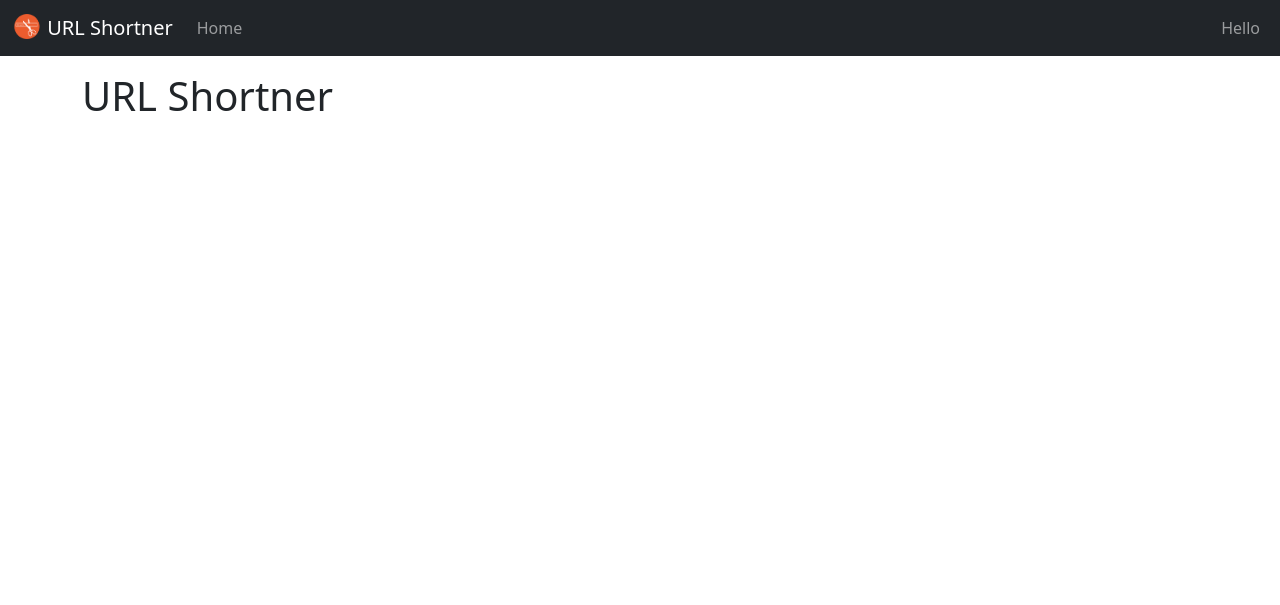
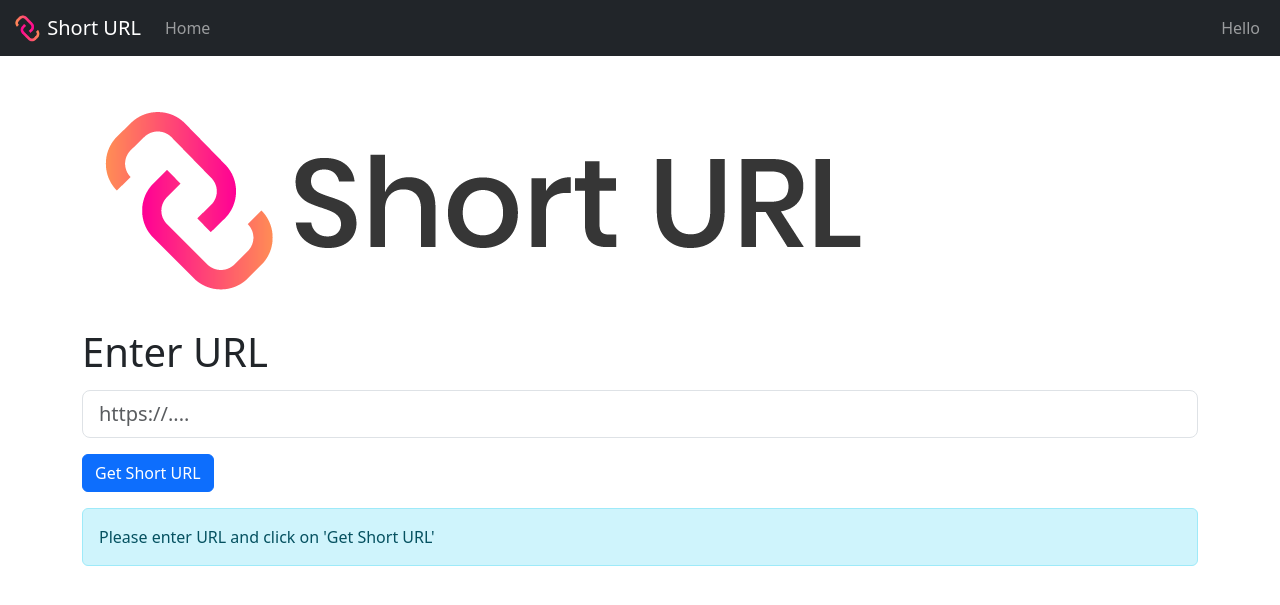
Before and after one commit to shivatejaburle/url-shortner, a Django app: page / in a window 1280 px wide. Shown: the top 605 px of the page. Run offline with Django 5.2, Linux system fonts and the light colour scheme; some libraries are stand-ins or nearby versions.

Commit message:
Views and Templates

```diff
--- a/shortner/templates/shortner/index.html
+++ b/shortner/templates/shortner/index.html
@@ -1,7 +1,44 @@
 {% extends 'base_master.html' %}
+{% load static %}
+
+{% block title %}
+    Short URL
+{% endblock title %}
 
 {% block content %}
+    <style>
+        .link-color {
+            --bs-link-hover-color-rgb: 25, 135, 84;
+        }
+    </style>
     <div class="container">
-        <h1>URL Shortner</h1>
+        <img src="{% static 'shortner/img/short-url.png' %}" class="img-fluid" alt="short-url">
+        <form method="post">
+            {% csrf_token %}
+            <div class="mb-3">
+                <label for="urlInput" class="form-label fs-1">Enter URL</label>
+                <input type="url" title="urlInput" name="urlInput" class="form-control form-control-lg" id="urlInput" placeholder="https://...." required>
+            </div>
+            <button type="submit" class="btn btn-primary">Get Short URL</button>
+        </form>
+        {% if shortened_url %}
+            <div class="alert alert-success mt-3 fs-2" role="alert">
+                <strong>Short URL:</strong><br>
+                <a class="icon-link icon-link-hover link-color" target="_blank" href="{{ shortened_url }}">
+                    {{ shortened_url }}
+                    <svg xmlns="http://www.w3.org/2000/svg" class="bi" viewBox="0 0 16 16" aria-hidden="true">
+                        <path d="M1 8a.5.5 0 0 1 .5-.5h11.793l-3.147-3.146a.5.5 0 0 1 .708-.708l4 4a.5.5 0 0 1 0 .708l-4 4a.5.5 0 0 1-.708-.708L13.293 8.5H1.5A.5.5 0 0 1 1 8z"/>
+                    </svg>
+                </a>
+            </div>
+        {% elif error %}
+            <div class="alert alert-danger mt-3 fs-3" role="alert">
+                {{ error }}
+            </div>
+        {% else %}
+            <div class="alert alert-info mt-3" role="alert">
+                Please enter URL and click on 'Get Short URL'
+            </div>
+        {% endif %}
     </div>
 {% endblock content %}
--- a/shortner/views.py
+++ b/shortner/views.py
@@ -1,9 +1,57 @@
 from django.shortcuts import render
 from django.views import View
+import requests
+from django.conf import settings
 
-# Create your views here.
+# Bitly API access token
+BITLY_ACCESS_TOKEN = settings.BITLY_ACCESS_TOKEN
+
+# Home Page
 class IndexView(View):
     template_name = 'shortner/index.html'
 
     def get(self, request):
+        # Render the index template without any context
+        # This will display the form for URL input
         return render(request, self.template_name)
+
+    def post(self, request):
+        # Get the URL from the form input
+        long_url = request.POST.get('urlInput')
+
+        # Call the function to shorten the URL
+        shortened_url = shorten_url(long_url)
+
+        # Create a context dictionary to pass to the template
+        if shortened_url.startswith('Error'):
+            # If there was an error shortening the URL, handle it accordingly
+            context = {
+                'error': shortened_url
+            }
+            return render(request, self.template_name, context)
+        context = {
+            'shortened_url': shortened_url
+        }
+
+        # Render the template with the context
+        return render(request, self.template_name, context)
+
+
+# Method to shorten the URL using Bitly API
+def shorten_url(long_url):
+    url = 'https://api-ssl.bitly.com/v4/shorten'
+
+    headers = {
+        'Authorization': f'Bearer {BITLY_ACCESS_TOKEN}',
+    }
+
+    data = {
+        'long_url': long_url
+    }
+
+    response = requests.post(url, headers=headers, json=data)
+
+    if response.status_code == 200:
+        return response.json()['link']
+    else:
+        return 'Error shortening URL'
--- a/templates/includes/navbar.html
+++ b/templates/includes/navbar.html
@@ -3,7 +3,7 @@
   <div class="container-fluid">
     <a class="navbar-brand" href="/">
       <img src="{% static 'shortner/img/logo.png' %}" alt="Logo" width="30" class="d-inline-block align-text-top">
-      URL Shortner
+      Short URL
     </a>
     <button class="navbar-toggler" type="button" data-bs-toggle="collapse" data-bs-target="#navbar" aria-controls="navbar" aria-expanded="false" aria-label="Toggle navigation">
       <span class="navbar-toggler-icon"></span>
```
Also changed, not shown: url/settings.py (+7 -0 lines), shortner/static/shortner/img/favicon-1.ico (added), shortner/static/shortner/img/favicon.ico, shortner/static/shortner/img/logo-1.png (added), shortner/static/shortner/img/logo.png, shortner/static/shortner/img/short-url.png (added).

# # # # # # #

• Exercise objective: Lines above with the string "container" need to be found and copied.

• Result:
     <div class="container">
   <div class="container-fluid">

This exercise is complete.